[YOUR TASK]
Which lines of the records contain the word "based"? Copy each one.

[[ GIVEN DATA open ]]

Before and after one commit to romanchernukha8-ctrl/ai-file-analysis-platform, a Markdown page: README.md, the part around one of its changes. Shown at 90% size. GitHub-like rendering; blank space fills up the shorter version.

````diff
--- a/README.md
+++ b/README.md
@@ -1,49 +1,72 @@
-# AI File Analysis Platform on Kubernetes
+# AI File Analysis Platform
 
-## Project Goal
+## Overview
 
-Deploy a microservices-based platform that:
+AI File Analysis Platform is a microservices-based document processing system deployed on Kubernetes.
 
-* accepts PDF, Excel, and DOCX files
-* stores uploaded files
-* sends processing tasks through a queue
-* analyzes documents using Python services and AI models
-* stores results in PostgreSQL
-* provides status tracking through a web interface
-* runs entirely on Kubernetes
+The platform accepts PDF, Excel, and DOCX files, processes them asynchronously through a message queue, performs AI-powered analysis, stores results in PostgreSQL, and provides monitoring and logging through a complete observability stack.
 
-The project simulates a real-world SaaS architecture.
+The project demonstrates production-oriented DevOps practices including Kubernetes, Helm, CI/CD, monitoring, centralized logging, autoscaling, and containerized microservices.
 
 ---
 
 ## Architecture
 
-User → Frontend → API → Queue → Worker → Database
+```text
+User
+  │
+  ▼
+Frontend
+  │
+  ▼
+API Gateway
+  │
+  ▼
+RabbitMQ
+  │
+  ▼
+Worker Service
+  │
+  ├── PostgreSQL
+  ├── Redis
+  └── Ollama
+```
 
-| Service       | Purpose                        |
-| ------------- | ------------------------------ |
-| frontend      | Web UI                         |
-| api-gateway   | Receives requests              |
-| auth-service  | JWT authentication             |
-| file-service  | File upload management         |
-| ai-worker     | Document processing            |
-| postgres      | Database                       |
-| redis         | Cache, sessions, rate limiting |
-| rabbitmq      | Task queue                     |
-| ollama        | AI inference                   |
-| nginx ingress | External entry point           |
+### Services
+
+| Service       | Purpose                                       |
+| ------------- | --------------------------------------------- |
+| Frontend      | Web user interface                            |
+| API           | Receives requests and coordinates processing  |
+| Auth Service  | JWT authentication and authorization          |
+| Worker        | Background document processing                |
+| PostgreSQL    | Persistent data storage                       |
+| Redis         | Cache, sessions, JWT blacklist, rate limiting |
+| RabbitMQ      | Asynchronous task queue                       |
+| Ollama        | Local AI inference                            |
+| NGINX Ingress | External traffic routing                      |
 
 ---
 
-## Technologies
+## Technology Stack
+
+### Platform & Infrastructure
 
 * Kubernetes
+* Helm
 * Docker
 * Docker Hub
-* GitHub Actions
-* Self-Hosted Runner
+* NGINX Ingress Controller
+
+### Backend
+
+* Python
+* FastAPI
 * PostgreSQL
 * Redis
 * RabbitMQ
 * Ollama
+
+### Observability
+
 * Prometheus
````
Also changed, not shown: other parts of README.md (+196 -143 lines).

[[ GIVEN DATA closed ]]

[YOUR SOLUTION]
-Deploy a microservices-based platform that:
+AI File Analysis Platform is a microservices-based document processing system deployed on Kubernetes.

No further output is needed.